What is taught?

Before you go into a senior’s home, its important to have an idea of what kind of care may be needed. In home caregiver training revolves around different types of care.

  1. Hands-on Care: Another name for hands-on care is personal care. This kind of care would involve bathing, dressing, transferring, feeding, and toileting. When you learn the right techniques and practices for this kind of care, not only will your training be appealing to families, but you may be able to receive higher pay for your work.

  2. Health-related Issues: Many seniors deal with disease of some kind, from diabetes and arthritis to dementia and Alzheimer’s. Learning how to properly interact with and support a senior with various health-related issues can go a long way. In this kind of training, you might also learn about medication reminders and how to administer medications.

  3. Emotional Support: Whether the senior simply needs quality companionship or has some level of depression, it’s important for caregivers to know how to provide emotional support effectively. Being strong in this area can become one of the most important aspects of the job, allowing you to build strong bonds with the senior and the family.

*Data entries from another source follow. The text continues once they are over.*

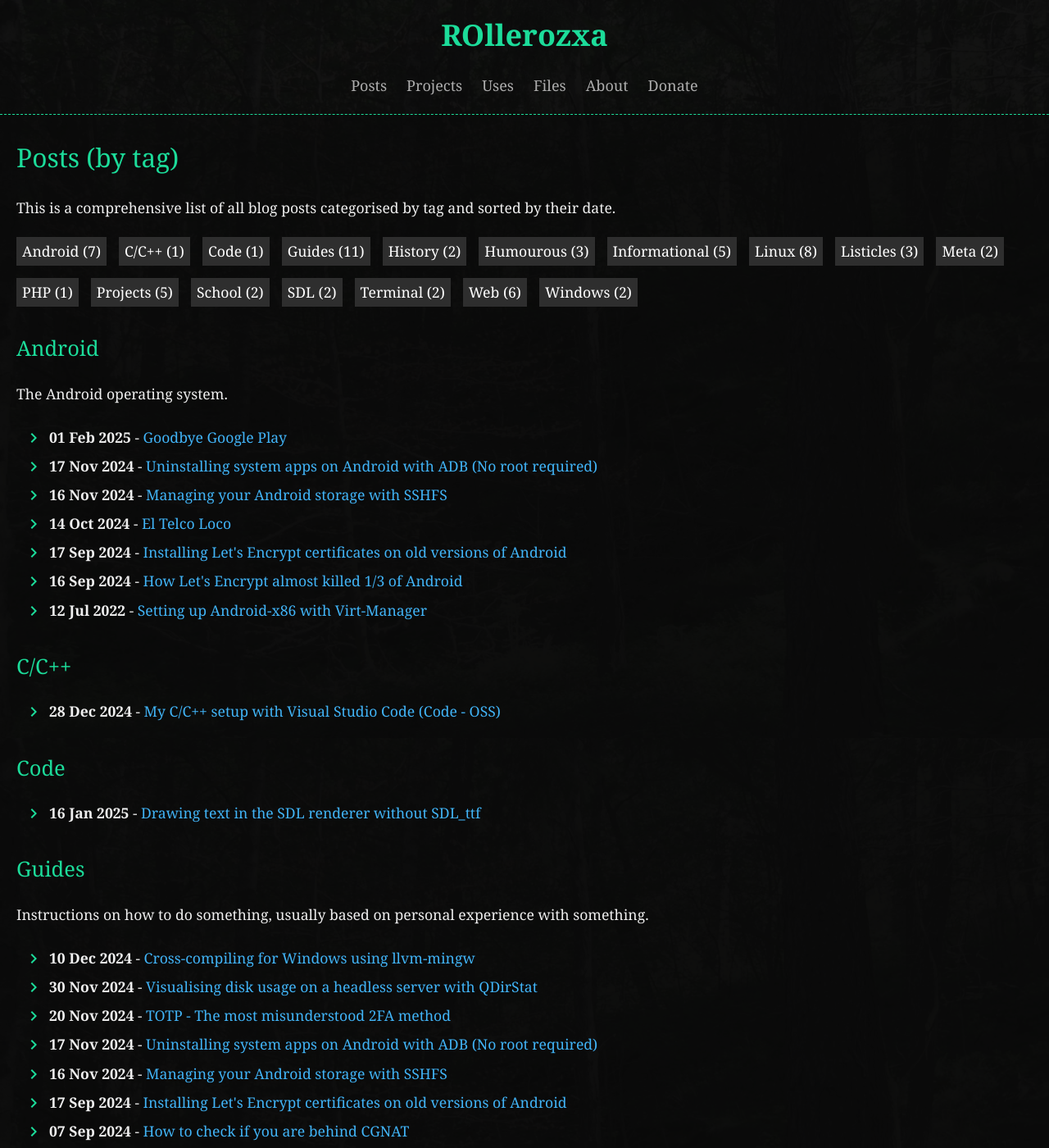
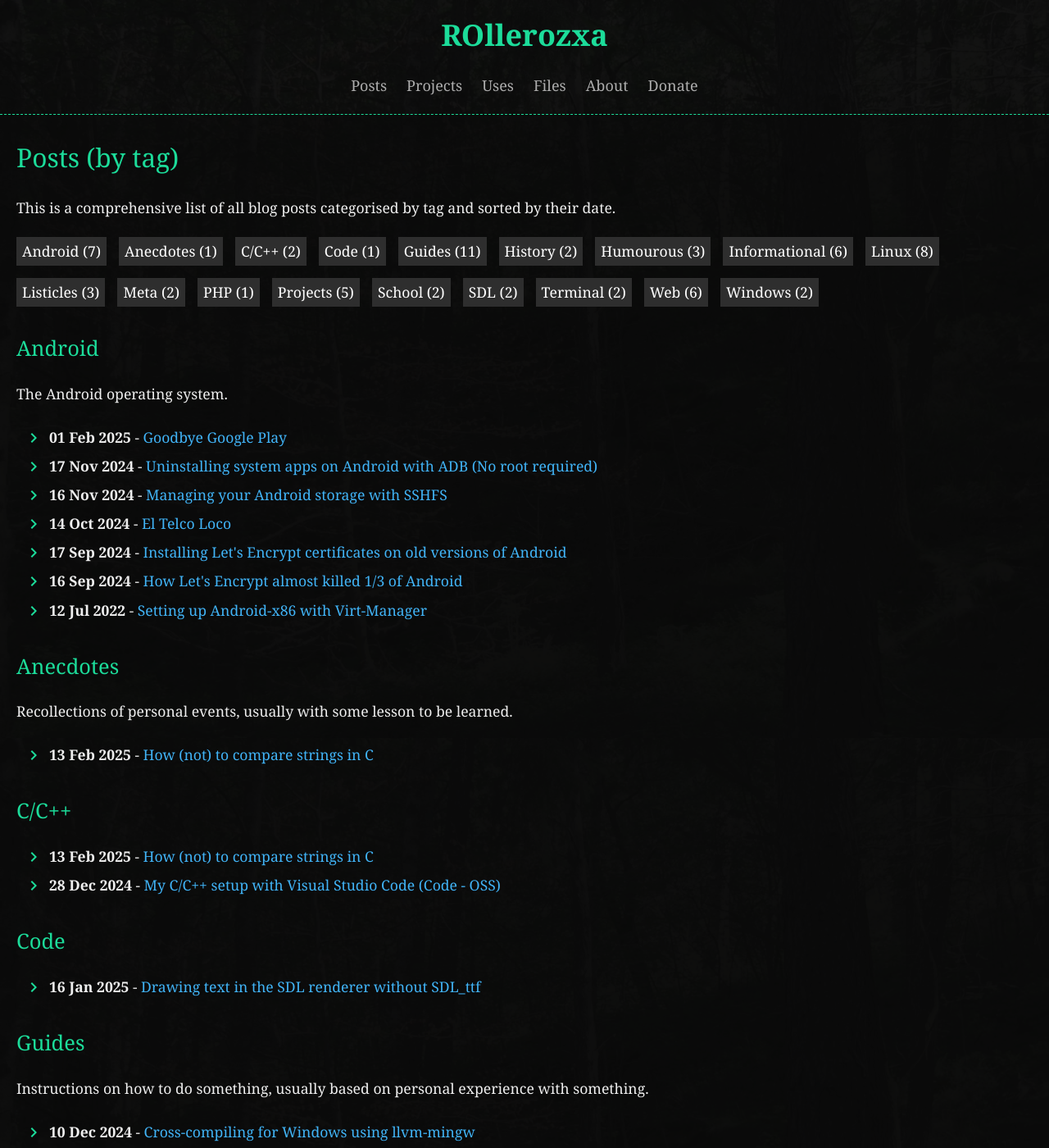
Before and after one commit to rollerozxa/voxelmanip.se, a Jekyll site: the page built from posts-by-tag.html, in a window 1280 px wide and 1400 px high. Shown: the whole window at 82% size. Built offline with Jekyll 4.4.1, drawn with Linux system fonts in a browser that asks for light colours; some of the changed lines change nothing that is shown; some of the changed text lies outside the part shown.

Commit message:
Add blog post "How (not) to compare strings in C"

````diff
--- a/_data/tags.yml
+++ b/_data/tags.yml
@@ -1,5 +1,8 @@
 Android:
   description: The Android operating system.
+
+Anecdotes:
+  description: Recollections of personal events, usually with some lesson to be learned.
 
 Euro-Truck-Simulator-2:
   description: Truck simulator game developed by SCS Software originally released in 2012.
--- /dev/null
+++ b/_posts/2025-02-13-how-not-to-compare-strings-in-c.md
@@ -0,0 +1,174 @@
+---
+title: How (not) to compare strings in C
+tags: Anecdotes C/C++ Informational
+cover_alt: Screenshot of some C code with a screenshot of a message box laid on top of it describing an assertion failure occurring in the shown code. An X_X (dead eyes) emoticon is visible below the message box, signifying some kind of embarrassment.
+---
+
+When you are previously used to working with higher-level programming languages and pick up a lower-level language, there tends to be a lot of things you previously took for granted working at a higher level that suddenly become visible. And the programmer becomes more thoughtful, more resourceful.
+
+But there are also things that you *think* may work like they did in the languages you were previously used to, while in reality being completely different. One such example would be strings in C, specifically how to compare two strings against each other, and how *not* to compare them.
+
+<!--more-->
+
+## Comparing strings in C
+To begin with, what we refer to in C as "strings" are in fact simply `char` arrays, with each entry being one character byte. This means that operating at a character-level on strings is quite intuitive as they're quite literally just arrays when you look at them. But because of this, there is not a lot of syntactic sugar in the language for working with such strings.
+
+For example: Performing a traditional equality check in C, as you would maybe try to do in a higher-level language with the `==` operator, will simply compare the memory location of the first character in the string.
+
+```c
+if (str1 == str2)
+	printf("Strings are equal!"); // Good luck having this run
+```
+
+Generally, this behaviour is more or less useless unless you actually do want to check that two string variables point to the same location in memory. What you usually want to do is actually compare the strings character-by-character, a function for which is available in the C standard library as `strcmp`:
+
+```c
+if (strcmp(str1, str2) == 0)
+	printf("Strings are equal!"); // Slightly higher chance of this running
+```
+
+With a small (or big) asterisk however, that `strcmp` only works with properly null terminated strings. Without the null byte it will just begin comparing random bytes in memory until the operating system kills your process, or something else bad happens.
+
+What you should generally use, for basically anything other than comparing string literals you know for sure are null terminated, is `strncmp`. It has a third argument to limit the upper bound of how far it will iterate.
+
+```c
+// Let's say str2 is 32 bytes in length and the shorter of two strings.
+str[31] = ' '; // Oh dear!
+if (strncmp(str1, str2, 32) == 0)
+	printf("Strings are equal!"); // No issues :)
+```
+
+However there are some cases when doing an incorrect `str1 == str2` comparison will still work, by sheer luck with some compiler optimisation magic, that I happened to discover by doing this exact mistake.
+
+## The mistake
+I've been working on a game called Tensy for some time now, writing it in C using SDL3. When I implemented the scene system for it, I wrote a function that would change the current scene to the scene name that is passed to the function. It goes through the list of registered scenes until it finds the scene with that name, to retrieve its numeric scene ID. Simple linear search for a small list, no big deal:
+
+```c
+for (size_t i = 0; i < MAX_SCENES; i++)
+	if (name == scenes[i].name)
+		current_scene = i;
+```
+
+But I was maybe writing it a bit too hastily, and I ended up trying to compare the strings using a plain `==` which generally shouldn't work. Because there is no way two string literals, identical in content but defined in two different source files, would end up pointing to the same memory location and make this accidentally work?
+
+## It still worked.
+And I carried on with the game, scene switching seemingly working fine despite this mistake in the code.
+
+At least until a certain, very familiar character, showed up.
+
+I primarily develop on Linux, where that code above worked fine, but I was also in the process of porting Tensy to several other platforms. The ones first out were Windows, WebAssembly and Android. It went pretty well and I managed to get all of them set up and building in CI.
+
+WebAssembly and Android had no issues switching scenes when pressing the play button. But when I was testing a Windows build of the game in a virtual machine, I couldn't manage to press the Play button which should normally cause a scene switch. Hmm, strange.
+
+At the time I figured that it was something to do with how mouse input in the VM is treated like a drawing tablet, with absolute movement and presses that might also be treated as finger touches. I've experienced an opposite thing with mouse clicks not registering when mirroring an Android device's screen to my computer using [scrcpy](https://github.com/Genymobile/scrcpy), so I didn't think much of it at the time. I shut down my Windows VM and carried on.
+
+But one day in December after I had ported Tensy to Android, I was reading up about if SDL3 still supported Windows XP, which turns out it does. Well, it is a bit of a special case in that it is supported if people are actually willing to test it, and as long as the work to keep it functional does not impede or disrupt surrounding development.
+
+I set things up to try to build the game for Windows XP, worked around some regressions that SDL3 had at the time with Windows XP support (which I believe have been fixed by now), and ended up with an executable targeting XP which I gleefully copied into the Windows XP virtual machine I just conveniently had at hand.
+
+I was also making a debug build of the game, which means that SDL's assertion macros will be active. This is an important detail for when I then tried to press the play button.
+
+{% include image.html
+	name="assertion_failure.webp"
+	alt="Screenshot of a message box using the blue Windows XP Luna theme. The message is 'Assertion failure at switch_scene...' which is the scene switching function that has been shown previously in the blog post."
+	caption="Yes that is really Windows XP." %}
+
+Huh! Assertion failure. Right.
+
+When I wrote the scene switch function, I had also put a false assertion at the bottom of the function, to make sure that it would never reach that point. Because if it would finish iterating over all scenes and not find a match, then I would have made a mistake and either forgotten to register a scene or mistyped the scene name.
+
+```c
+for (size_t i = 0; i < MAX_SCENES; i++) {
+	if (name == scenes[i].name) {
+		current_scene = i;
+		return 1;
+	}
+}
+
+// (We never want to reach this)
+SDL_assert(0);
+```
+
+Reading the [SDL Wiki page for SDL_assert](https://wiki.libsdl.org/SDL3/SDL_assert), it will disappear when making release builds. That way you can use it however much you want for (maybe expensive) sanity testing for debug builds during development, while not impacting anything in release builds.
+
+It also makes use of SDL's own cross-platform message box functionality to give you a nice interactive message box with several options for how to proceed, like you can see above of it running on... Windows XP.
+
+Sprinkling false asserts into code paths that should be unreachable in user code may be an overly defensive programming strategy, but in this case it sure worked to reveal a bug not in how the function was called, but in the function itself.
+
+The realisation once I inspected the code of the function went like this:
+
+> Arghh... I need to use `strcmp`...
+
+Or something along those lines.
+
+## Why did it work?
+Doing it the wrong way worked on Linux and other platforms (at least WebAssembly and Android), but not Windows. Why so?
+
+When you write string literals in your code, it gets stored in the `.rodata` section when linking an ELF file. It appears that as part of an optimisation, identical strings are deduplicated even across compilation units (i.e. .c source files), making them point to the exact same memory location. This of course makes sense for reducing program size, since the section is for read-only constants and will never be edited by program code, so there won't be any surprises that the string has been modified somewhere along the way.
+
+But my Windows toolchain (llvm-mingw), linking together a PE file, didn't perform that optimisation for some reason, leading to the bug being uncovered.
+
+Let's test this in action with a simpler example. See these two source files for a very simple reproduction case, two string literals with the same value but separated into two compilation units, and printing the memory location of both:
+
+```c
+// string.c
+#include <stdio.h>
+
+const char *text1 = "hello world";
+extern const char *text2;
+
+int main() { printf("%p\n%p\n", text1, text2); }
+```
+
+```c
+// string2.c
+const char *text2 = "hello world";
+```
+
+Compiling these source files into an executable with Clang on Linux shows that the memory location of the strings are the exact same, at any optimisation level:
+
+```bash
+$ clang string.c string2.c -o string && ./string
+0x5ad37000d004
+0x5ad37000d004
+```
+
+And, this behaviour can be seen with GCC on Linux too, if basically any optimisation level has been set:
+
+```bash
+$ gcc string.c string2.c -O2 -o string && ./string
+0x5e953381400b
+0x5e953381400b
+```
+
+Looking at the GCC argument reference gives us the particular flag which controls this behaviour, which as we noticed is enabled by default on any optimisation level.
+
+> `-fmerge-constants`<br>
+> Attempt to merge identical constants (string constants and floating-point constants) across compilation units.
+>
+> Enabled at levels -O1, -O2, -O3, -Os.
+
+Now, let's try compiling it instead with my llvm-mingw Windows compiler:
+
+```bash
+$ x86_64-w64-mingw32-clang string.c string2.c -o string.exe && wine string.exe
+0000000140003090
+00000001400030B0
+```
+
+Ignoring the fact that the output looks different since it has become a Windows program now, the memory addresses do not match! It does not matter what `-O` optimisation level is passed, when LLVM/Clang is generating a PE file it simply will not deduplicate string literals across compilation units like could be seen when compiling for Linux.
+
+Unless you enable link-time-optimisation, that is:
+
+```bash
+$ x86_64-w64-mingw32-clang string.c string2.c -flto -o string.exe && wine string.exe
+000000014000354F
+000000014000354F
+```
+
+Which brings us back to how GCC only did this when optimisation is enabled - deduplicating string literals across compilation units is only possible when you have the full picture of the entire program's compilation units at the very end of the build process, and you are linking them together into the final executable. However rudimentary it may be, it is indeed a *link-time optimisation*.
+
+## Closing words
+The reason it ended up working by accident does indeed make sense when you start to peek under the hood and look at certain optimisations that are done by the compiler, but this is very much an optimisation done at the compiler's discretion that you should *never* rely on, as it is very clearly **undefined behaviour**. Even if you are using the same compiler, just changing the target can be enough to change the code generation in unexpected ways.
+
+It was quite interesting how a small mistake led me down the path of being able to witness one of the many clever optimisations that compilers take to make the code it is provided smaller and more effective. It will also always make me remember to use `strcmp` in the future when comparing strings in C. Or `strncmp`. Well, you get the point.
````
Also changed, not shown: media/how-not-to-compare-strings-in-c/assertion_failure.webp (added), media/how-not-to-compare-strings-in-c/cover.webp (added).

In Home Caregiver Training Opportunities

Life experience and on-the-job experience can go a long way in caregiving. For example, if you took care of your grandmother as she aged, you would most likely be very qualified to be a companion caregiver.

However, in order to provide hands-on care, have more job opportunities, and receive higher pay, it’s a good idea to pursue particular licences and certificates. As an example, a good number of CareFamily caregivers have or are pursuing a CNA (certified nurse’s aide) certificate or licence. If you would like to be able to administer medications, you would also need a license for that.

Be sure to research local caregiver training centers. Here is a short list of larger associations that have training programs for caregivers:

In order to access CareFamily’s caregiver training classes, you have to be a CareFamily caregiver and sign in to your account. Signing up is free, and many of the online classes are free as well. Take advantage of this great opportunity for training by starting here.